Work instruction: Return the data below exactly, but only from the line containing "4차 — 실제 발행 전)" through the line containing "없음) | 위 동일 |", with both of those lines included.

== Segment start ==

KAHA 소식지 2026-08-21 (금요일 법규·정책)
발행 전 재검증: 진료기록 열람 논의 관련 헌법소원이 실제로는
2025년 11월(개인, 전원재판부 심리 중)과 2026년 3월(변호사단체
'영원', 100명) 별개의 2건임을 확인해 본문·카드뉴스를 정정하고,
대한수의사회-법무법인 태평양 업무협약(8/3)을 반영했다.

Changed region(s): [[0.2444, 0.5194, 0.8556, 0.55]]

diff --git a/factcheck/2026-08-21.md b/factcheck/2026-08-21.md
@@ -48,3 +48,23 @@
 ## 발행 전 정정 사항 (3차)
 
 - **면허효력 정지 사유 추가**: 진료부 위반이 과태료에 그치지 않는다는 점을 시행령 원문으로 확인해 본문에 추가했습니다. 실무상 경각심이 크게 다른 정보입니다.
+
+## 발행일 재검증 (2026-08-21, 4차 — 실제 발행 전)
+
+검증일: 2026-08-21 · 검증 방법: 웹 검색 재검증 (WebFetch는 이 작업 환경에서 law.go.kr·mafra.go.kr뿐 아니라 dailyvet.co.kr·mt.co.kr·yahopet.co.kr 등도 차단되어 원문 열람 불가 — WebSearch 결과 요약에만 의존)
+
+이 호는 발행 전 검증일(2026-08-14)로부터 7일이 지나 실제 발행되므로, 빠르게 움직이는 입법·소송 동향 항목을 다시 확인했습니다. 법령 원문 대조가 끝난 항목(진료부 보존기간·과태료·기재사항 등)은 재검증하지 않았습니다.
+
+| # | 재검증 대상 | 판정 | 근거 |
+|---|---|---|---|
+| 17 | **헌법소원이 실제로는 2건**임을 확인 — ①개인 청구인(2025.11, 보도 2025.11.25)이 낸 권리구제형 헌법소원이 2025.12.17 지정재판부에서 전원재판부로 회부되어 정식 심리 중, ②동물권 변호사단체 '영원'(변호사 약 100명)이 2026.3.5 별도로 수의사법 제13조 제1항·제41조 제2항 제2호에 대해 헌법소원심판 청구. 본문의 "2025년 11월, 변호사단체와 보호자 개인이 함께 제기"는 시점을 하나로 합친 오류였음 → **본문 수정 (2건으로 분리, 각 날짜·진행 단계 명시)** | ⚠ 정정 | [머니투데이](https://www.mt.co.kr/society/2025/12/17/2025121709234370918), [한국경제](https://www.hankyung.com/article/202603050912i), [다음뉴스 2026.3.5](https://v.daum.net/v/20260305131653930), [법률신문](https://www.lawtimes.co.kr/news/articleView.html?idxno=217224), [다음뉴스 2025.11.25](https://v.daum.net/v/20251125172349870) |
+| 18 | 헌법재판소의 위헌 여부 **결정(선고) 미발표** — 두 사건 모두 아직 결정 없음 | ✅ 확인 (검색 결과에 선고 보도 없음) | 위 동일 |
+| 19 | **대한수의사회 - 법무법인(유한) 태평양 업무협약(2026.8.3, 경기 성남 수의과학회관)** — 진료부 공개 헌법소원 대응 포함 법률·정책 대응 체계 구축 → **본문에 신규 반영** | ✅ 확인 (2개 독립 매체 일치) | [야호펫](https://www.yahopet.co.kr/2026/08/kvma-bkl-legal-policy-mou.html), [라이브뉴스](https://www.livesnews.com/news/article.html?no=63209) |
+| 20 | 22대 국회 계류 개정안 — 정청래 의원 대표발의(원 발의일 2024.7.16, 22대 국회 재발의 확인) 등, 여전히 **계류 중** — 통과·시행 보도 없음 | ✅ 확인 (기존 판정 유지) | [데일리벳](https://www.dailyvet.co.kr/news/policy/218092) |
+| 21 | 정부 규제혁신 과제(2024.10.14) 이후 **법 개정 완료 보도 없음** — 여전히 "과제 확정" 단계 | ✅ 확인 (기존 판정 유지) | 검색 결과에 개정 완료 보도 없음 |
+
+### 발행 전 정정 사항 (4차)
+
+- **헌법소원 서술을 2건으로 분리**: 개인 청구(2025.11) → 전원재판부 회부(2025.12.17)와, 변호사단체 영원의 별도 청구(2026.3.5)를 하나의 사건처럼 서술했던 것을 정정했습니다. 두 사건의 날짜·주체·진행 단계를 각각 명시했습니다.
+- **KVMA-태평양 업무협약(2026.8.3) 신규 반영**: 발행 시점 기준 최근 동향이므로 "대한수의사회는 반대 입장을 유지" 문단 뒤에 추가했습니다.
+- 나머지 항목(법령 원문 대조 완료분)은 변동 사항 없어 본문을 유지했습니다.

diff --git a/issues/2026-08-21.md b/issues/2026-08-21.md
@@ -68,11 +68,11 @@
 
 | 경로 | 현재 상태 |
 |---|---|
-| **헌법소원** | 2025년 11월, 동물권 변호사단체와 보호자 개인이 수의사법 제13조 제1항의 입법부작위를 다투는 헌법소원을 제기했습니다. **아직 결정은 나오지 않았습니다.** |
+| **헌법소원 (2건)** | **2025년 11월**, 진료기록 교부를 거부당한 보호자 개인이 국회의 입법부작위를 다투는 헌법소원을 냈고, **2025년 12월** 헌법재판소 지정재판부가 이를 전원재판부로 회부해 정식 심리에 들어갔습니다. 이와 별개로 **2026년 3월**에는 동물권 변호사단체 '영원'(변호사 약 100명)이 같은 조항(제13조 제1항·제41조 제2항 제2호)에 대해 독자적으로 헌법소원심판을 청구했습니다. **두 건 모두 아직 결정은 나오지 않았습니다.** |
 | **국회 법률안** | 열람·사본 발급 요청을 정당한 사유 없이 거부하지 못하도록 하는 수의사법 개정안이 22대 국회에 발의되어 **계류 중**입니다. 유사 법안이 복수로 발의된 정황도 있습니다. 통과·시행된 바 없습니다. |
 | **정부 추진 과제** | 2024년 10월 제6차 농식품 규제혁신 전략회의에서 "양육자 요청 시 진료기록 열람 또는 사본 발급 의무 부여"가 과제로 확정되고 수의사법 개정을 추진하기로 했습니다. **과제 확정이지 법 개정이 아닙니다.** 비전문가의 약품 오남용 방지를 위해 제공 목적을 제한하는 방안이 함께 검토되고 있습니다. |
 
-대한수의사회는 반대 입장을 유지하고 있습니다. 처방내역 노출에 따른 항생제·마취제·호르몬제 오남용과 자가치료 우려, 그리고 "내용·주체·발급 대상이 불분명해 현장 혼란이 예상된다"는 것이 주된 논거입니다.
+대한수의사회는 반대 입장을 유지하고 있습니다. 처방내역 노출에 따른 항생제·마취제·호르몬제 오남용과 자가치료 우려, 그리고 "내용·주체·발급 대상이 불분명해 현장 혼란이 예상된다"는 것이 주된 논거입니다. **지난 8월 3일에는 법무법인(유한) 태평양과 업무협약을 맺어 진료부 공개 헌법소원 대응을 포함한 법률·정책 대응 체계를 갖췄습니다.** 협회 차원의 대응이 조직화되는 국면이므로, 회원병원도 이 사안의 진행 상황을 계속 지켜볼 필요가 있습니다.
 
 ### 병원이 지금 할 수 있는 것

== Segment end ==

Answer for the task:
+## 발행일 재검증 (2026-08-21, 4차 — 실제 발행 전)
+
+검증일: 2026-08-21 · 검증 방법: 웹 검색 재검증 (WebFetch는 이 작업 환경에서 law.go.kr·mafra.go.kr뿐 아니라 dailyvet.co.kr·mt.co.kr·yahopet.co.kr 등도 차단되어 원문 열람 불가 — WebSearch 결과 요약에만 의존)
+
+이 호는 발행 전 검증일(2026-08-14)로부터 7일이 지나 실제 발행되므로, 빠르게 움직이는 입법·소송 동향 항목을 다시 확인했습니다. 법령 원문 대조가 끝난 항목(진료부 보존기간·과태료·기재사항 등)은 재검증하지 않았습니다.
+
+| # | 재검증 대상 | 판정 | 근거 |
+|---|---|---|---|
+| 17 | **헌법소원이 실제로는 2건**임을 확인 — ①개인 청구인(2025.11, 보도 2025.11.25)이 낸 권리구제형 헌법소원이 2025.12.17 지정재판부에서 전원재판부로 회부되어 정식 심리 중, ②동물권 변호사단체 '영원'(변호사 약 100명)이 2026.3.5 별도로 수의사법 제13조 제1항·제41조 제2항 제2호에 대해 헌법소원심판 청구. 본문의 "2025년 11월, 변호사단체와 보호자 개인이 함께 제기"는 시점을 하나로 합친 오류였음 → **본문 수정 (2건으로 분리, 각 날짜·진행 단계 명시)** | ⚠ 정정 | [머니투데이](https://www.mt.co.kr/society/2025/12/17/2025121709234370918), [한국경제](https://www.hankyung.com/article/202603050912i), [다음뉴스 2026.3.5](https://v.daum.net/v/20260305131653930), [법률신문](https://www.lawtimes.co.kr/news/articleView.html?idxno=217224), [다음뉴스 2025.11.25](https://v.daum.net/v/20251125172349870) |
+| 18 | 헌법재판소의 위헌 여부 **결정(선고) 미발표** — 두 사건 모두 아직 결정 없음 | ✅ 확인 (검색 결과에 선고 보도 없음) | 위 동일 |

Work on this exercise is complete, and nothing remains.